Let’s start by clearing something up: I am not a scientific writer in the sense that I get paid per word, finger-pecked on the keyboard.
Althought, I do a fair amount of writing in my work, and I thoroughly enjoy it, thus, I may have some tips on getting started on becoming a scientific writer. As for getting paid for it, that’s further down the line, and for now, you have to start somewhere first.
If you are in a STEM field, then you are almost certain to be reading scientific articles daily, and you might also be writing your own manuscripts, book chapters, or reports. That’s a great start, because to be able to succinctly compose a scientific article, you must understand how it should be put together.
You should know how to entice the reader with the introduction, give a little tantalizing appetizer with the background, then dive into the main course of how it was done, why it was done, what was found, and then finish it off with a great discussion as the dessert and coffee. The promise of future work directions serve as the after dinner mints.
Sounds easy, right? Not really.
I do believe some people seem to have the gift for it. Then there are the rest of us who struggle to convey what is in our head into lucid words on paper. It takes practice, practice and more practice. Furthermore, for many of us, English is not even our first language (I didn’t know what came after the letter C until I was almost 12).
My first experiences with writing had something to do with writing home to ma n’ pa. My first English teacher in high school, for some reason, did not like me or my writing (funny, since I am so awesome!), and that really gave me an inferiority complex about my own writing.
It wasn’t until when my second English teacher came along that I begin to enjoy writing. She was encouraging, and said I had a talent for story telling (maybe she told that to everyone, but it meant the world to me), and I believed her.
So, in these cases where there is a language barrier, or the lack of writing practice, my suggestions are to read as much as possible, pay particular attention on how the authors construct their “story”, the phrases they used, and how they manage the flow of the story from one paragraph to the next. Check up on the referenced articles to understand how the authors transferred the information from references, and this is very important to avoid inadvertent plagiarism.
Sometimes, re-writing certain phrases you’ve read in articles can provide a valuable exercise in interpreting information in your own words, and developing your own style of writing.
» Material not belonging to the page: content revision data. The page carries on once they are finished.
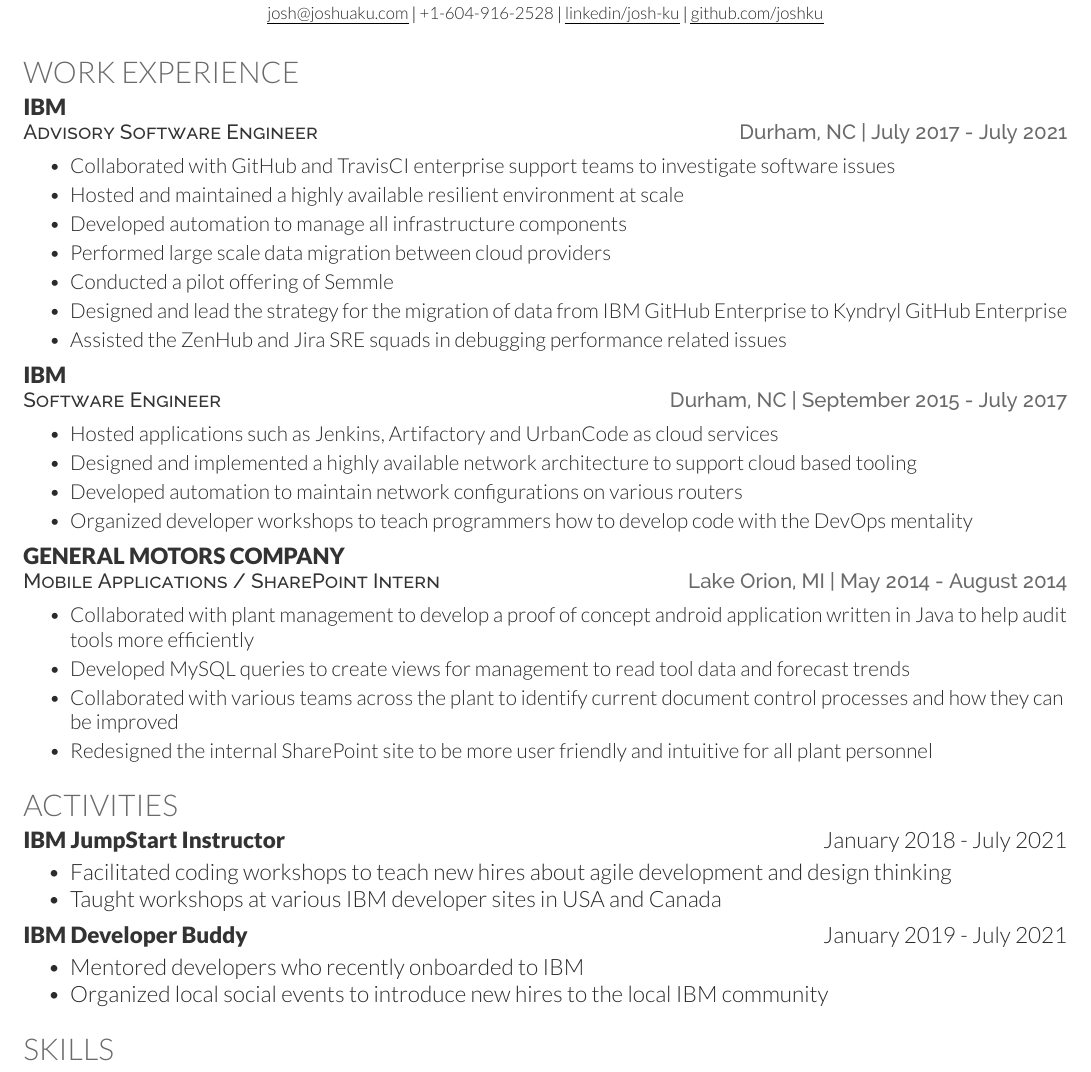
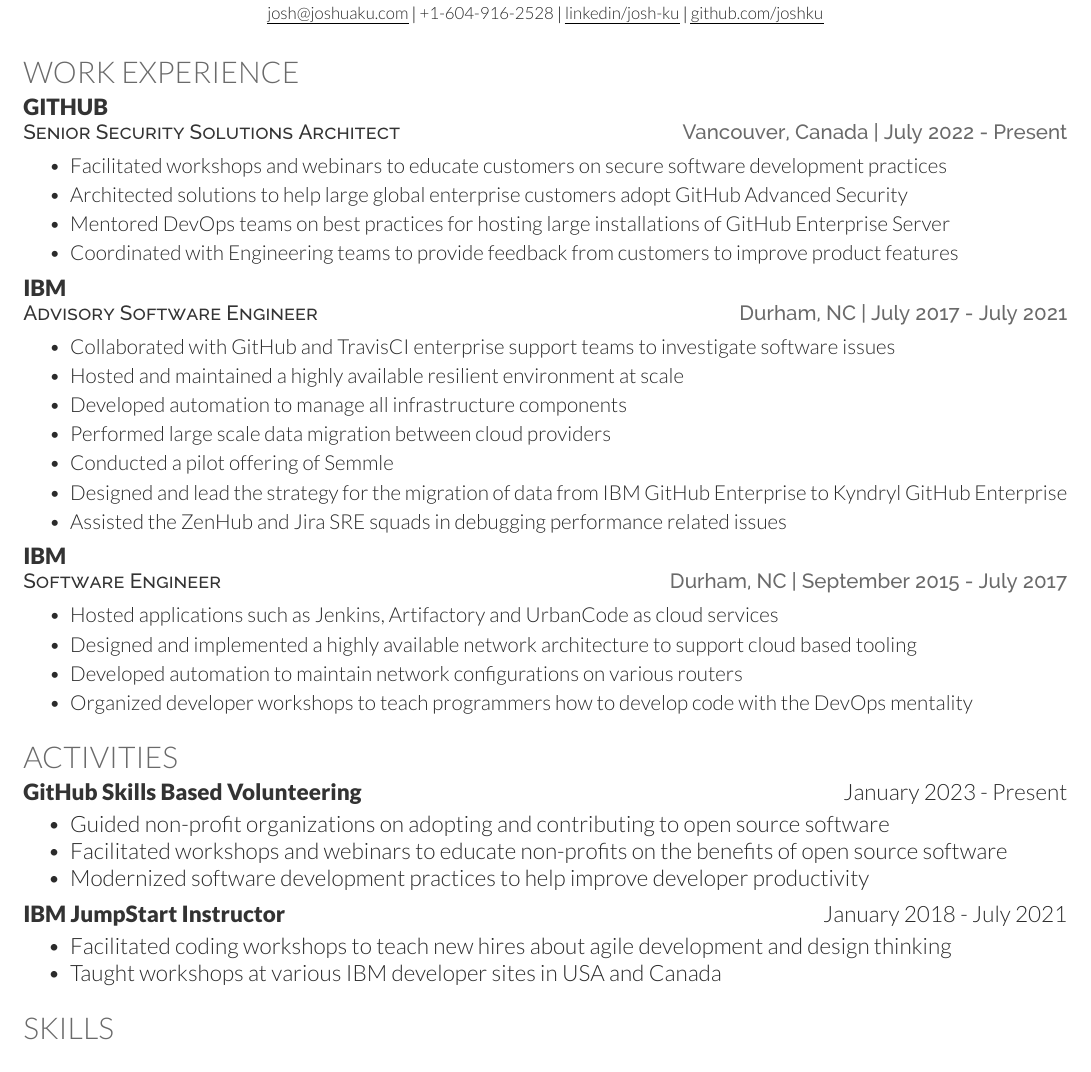
Before and after one commit to joshku/resume, a LaTeX CV (resume.tex): part of the page, cut so that both start at the same text. Compiled offline with XeLaTeX.

Commit message:
Update resume

```diff
--- a/resume.tex
+++ b/resume.tex
@@ -52,6 +52,16 @@
 %     Experience
 %--------------------------------------------------------------
 \section{Work Experience}
+
+\resumeHeading{GitHub}{Senior Security Solutions Architect}{Vancouver, Canada}{July 2022 - Present}
+\begin{bullets}
+    \item Facilitated workshops and webinars to educate customers on secure software development practices
+    \item Architected solutions to help large global enterprise customers adopt GitHub Advanced Security
+    \item Mentored DevOps teams on best practices for hosting large installations of GitHub Enterprise Server
+    \item Coordinated with Engineering teams to provide feedback from customers to improve product features
+\end{bullets}
+\sectionsep
+
 \resumeHeading{IBM}{Advisory Software Engineer}{Durham, NC}{July 2017 - July 2021}
 \begin{bullets}
     \item Collaborated with GitHub and TravisCI enterprise support teams to investigate software issues
@@ -73,31 +83,23 @@
 \end{bullets}
 \sectionsep
 
-\resumeHeading{General Motors Company}{Mobile Applications / SharePoint Intern}{Lake Orion, MI}{May 2014 - August 2014}
-\begin{bullets}
-    \item Collaborated with plant management to develop a proof of concept android application written in Java to help audit tools more efficiently
-    \item Developed MySQL queries to create views for management to read tool data and forecast trends
-    \item Collaborated with various teams across the plant to identify current document control processes and how they can be improved
-    \item Redesigned the internal SharePoint site to be more user friendly and intuitive for all plant personnel
-\end{bullets}
-\sectionsep
-
 %--------------------------------------------------------------
 %     Activities
 %--------------------------------------------------------------
 \section{Activities}
 
+\activityHeadingWithDate{GitHub Skills Based Volunteering}{January 2023 - Present}
+\begin{bullets}
+    \item Guided non-profit organizations on adopting and contributing to open source software
+    \item Facilitated workshops and webinars to educate non-profits on the benefits of open source software
+    \item Modernized software development practices to help improve developer productivity
+\end{bullets}
+\sectionsep
+
 \activityHeadingWithDate{IBM JumpStart Instructor}{January 2018 - July 2021}
 \begin{bullets}
     \item Facilitated coding workshops to teach new hires about agile development and design thinking
     \item Taught workshops at various IBM developer sites in USA and Canada
-\end{bullets}
-\sectionsep
-
-\activityHeadingWithDate{IBM Developer Buddy}{January 2019 - July 2021}
-\begin{bullets}
-    \item Mentored developers who recently onboarded to IBM
-    \item Organized local social events to introduce new hires to the local IBM community
 \end{bullets}
 \sectionsep
 
```
Also changed, not shown: resume.pdf.
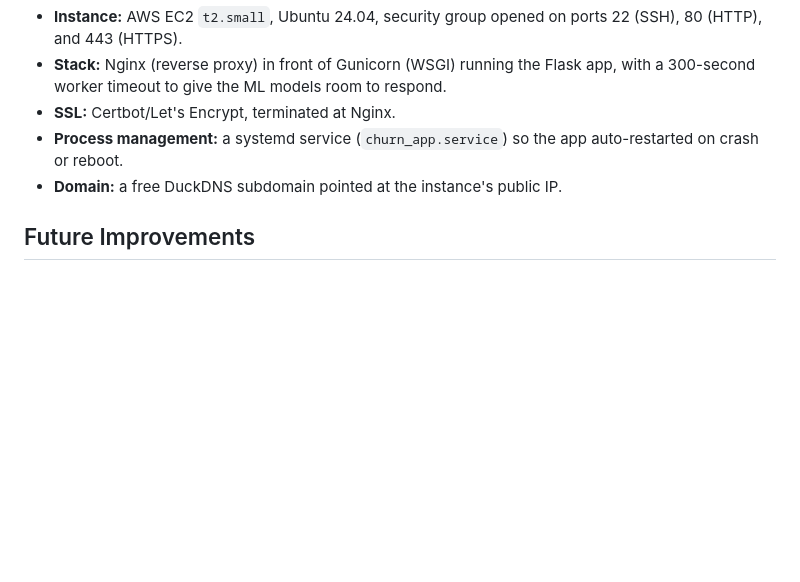
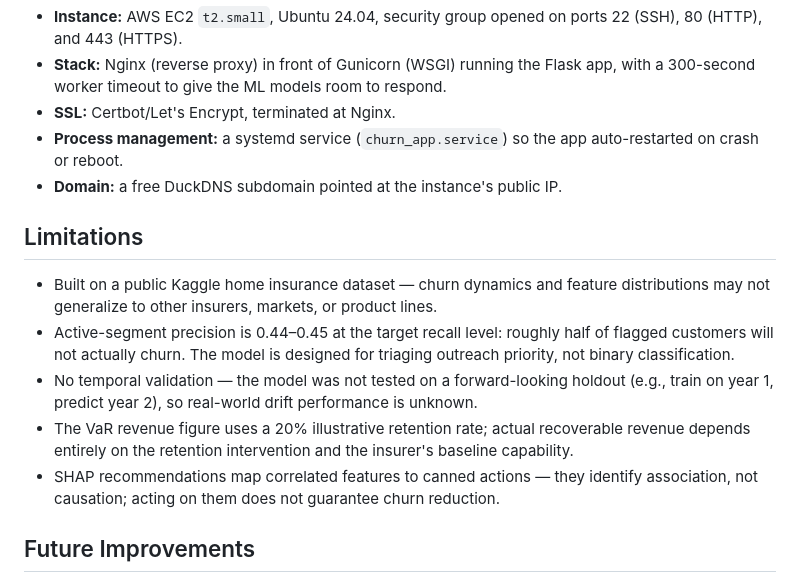
Before and after one commit to willmizer/insurance_churn_predictor, a Markdown page: README.md, the part around the change. GitHub-like rendering; blank space fills up the shorter version.

Commit message:
Add Limitations section to README
Co-Authored-By: Claude Sonnet 4.6 <noreply@anthropic.com>

```diff
--- a/README.md
+++ b/README.md
@@ -89,6 +89,14 @@ The original setup, briefly:
 - **Process management:** a systemd service (`churn_app.service`) so the app auto-restarted on crash or reboot.
 - **Domain:** a free DuckDNS subdomain pointed at the instance's public IP.
 
+## Limitations
+
+- Built on a public Kaggle home insurance dataset — churn dynamics and feature distributions may not generalize to other insurers, markets, or product lines.
+- Active-segment precision is 0.44–0.45 at the target recall level: roughly half of flagged customers will not actually churn. The model is designed for triaging outreach priority, not binary classification.
+- No temporal validation — the model was not tested on a forward-looking holdout (e.g., train on year 1, predict year 2), so real-world drift performance is unknown.
+- The VaR revenue figure uses a 20% illustrative retention rate; actual recoverable revenue depends entirely on the retention intervention and the insurer's baseline capability.
+- SHAP recommendations map correlated features to canned actions — they identify association, not causation; acting on them does not guarantee churn reduction.
+
 ## Future Improvements
 
 - Recalibrate the precision/recall tradeoff with a cost-sensitive threshold rather than a fixed one.
```
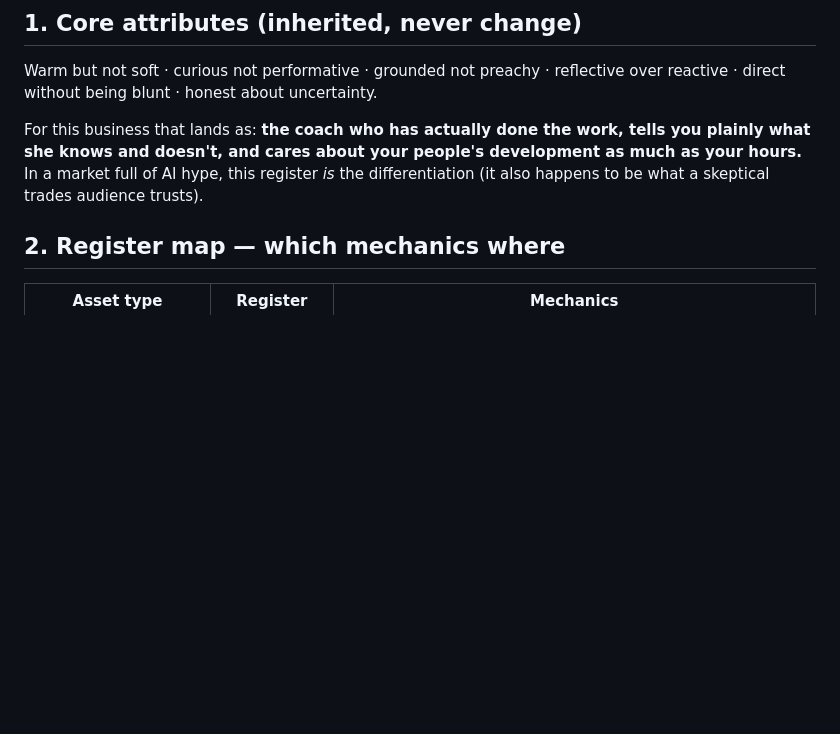
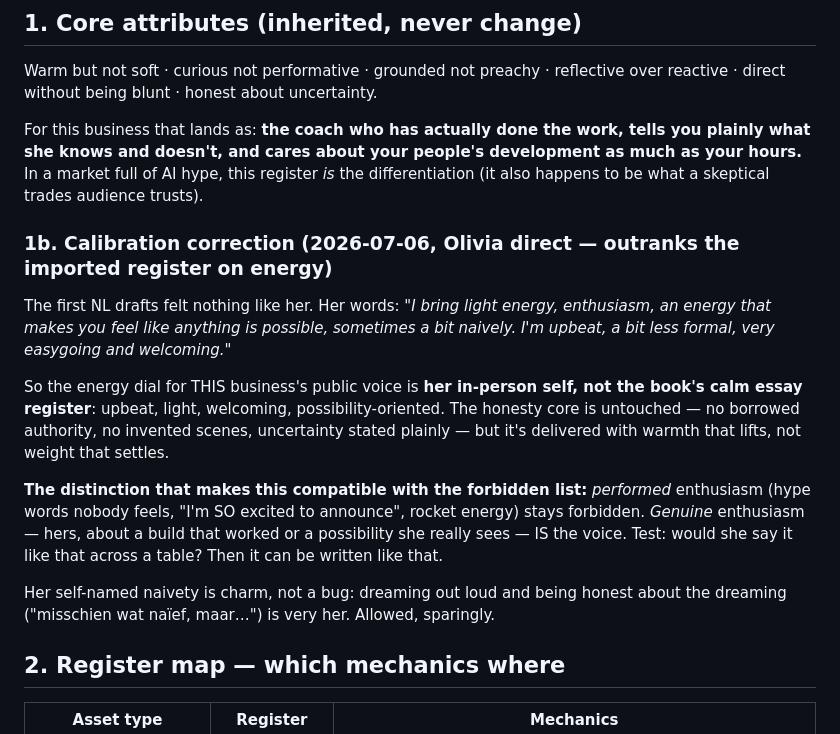
Before and after one commit to OVM-code/AIScoaching, a Markdown page: 04-marketing/M5-voice-and-tone.md, the part around one of its changes. Rendered like a GitHub page; blank space fills up the shorter version.

```diff
--- a/04-marketing/M5-voice-and-tone.md
+++ b/04-marketing/M5-voice-and-tone.md
@@ -9,6 +9,16 @@ Adapted from Olivia's master voice files (`voice-cheatsheet.md` / `book-voice.md
 Warm but not soft · curious not performative · grounded not preachy · reflective over reactive · direct without being blunt · honest about uncertainty.
 
 For this business that lands as: **the coach who has actually done the work, tells you plainly what she knows and doesn't, and cares about your people's development as much as your hours.** In a market full of AI hype, this register *is* the differentiation (it also happens to be what a skeptical trades audience trusts).
+
+### 1b. Calibration correction (2026-07-06, Olivia direct — outranks the imported register on energy)
+
+The first NL drafts felt nothing like her. Her words: *"I bring light energy, enthusiasm, an energy that makes you feel like anything is possible, sometimes a bit naively. I'm upbeat, a bit less formal, very easygoing and welcoming."*
+
+So the energy dial for THIS business's public voice is **her in-person self, not the book's calm essay register**: upbeat, light, welcoming, possibility-oriented. The honesty core is untouched — no borrowed authority, no invented scenes, uncertainty stated plainly — but it's delivered with warmth that lifts, not weight that settles.
+
+**The distinction that makes this compatible with the forbidden list:** *performed* enthusiasm (hype words nobody feels, "I'm SO excited to announce", rocket energy) stays forbidden. *Genuine* enthusiasm — hers, about a build that worked or a possibility she really sees — IS the voice. Test: would she say it like that across a table? Then it can be written like that.
+
+Her self-named naivety is charm, not a bug: dreaming out loud and being honest about the dreaming ("misschien wat naïef, maar…") is very her. Allowed, sparingly.
 
 ## 2. Register map — which mechanics where
 
```
Also changed, not shown: other parts of 04-marketing/M5-voice-and-tone.md (+22 -11 lines), 04-marketing/LAUNCH-CHECKLIST.md (+1 -1 lines), 04-marketing/M4-content-engine.md (+14 -12 lines).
Besides reading scientific articles in your chosen field, I would also suggest that you read articles from other fields, as it will provide you a fresh perspective on different writing styles. You can then decide to retain what you like about the new style that you just learned, and add it to your own repertoire.
Once you gain more confidence about your writing, you can start to venture out and test the waters. I consider myself lucky because my current supervisor understands what his team members need in terms of their future career goals. We spoke about my desired career goals, and he noticed my inclination to write. He initially gave me the opportunity to write a couple of abstracts, and an idea for a grant proposal for him, and allowed me to scribble notes on his presentations.
Once I proved myself that I was up to the task, he gave me more opportunities to write. He asked me write a couple of papers with him, which I thoroughly enjoyed and gladly put in extra time for.
Just recently he asked me to co-author with him on an invited book chapter from a well-known author from our field. Whenever I meet with him, I always ask if there are more opportunities for writing, so he always remembers me when opportunities come across him.
Another way to get more exposure is to write blogs, when I was asked to join the Bio Careers Blogs, I was a bit hesitant What do I know about writing? For many of us, our first reaction is “Oh no, not me, I can’t possibly write. No one will like it,” and you are right. If you don’t like what you write, then no one else will either.
Readers can smell the stench of a writer’s disdain for their own writing a mile away. You have to make yourself like your own writing first before anyone else will like it. Writing is like sculpturing: nothing is perfect the first time around. You have to put down a rough draft, pinch a piece off there, add a chunk here, or even smash the whole thing to smithereens and start fresh. Even when you think it’s perfect, it doesn’t mean everyone else will adore it, but someone will, and those are the people you write for.
Finally, I understood that it’s not easy to seek writing opportunities, but if you don’t ask, then you will never get anything. However, if you ask, the worst that could happen is someone telling you “not right now,” and at least you’ve put feelers out there. Maybe your name will pop in the right person’s head when an opportunity comes along because you’ve planted it there.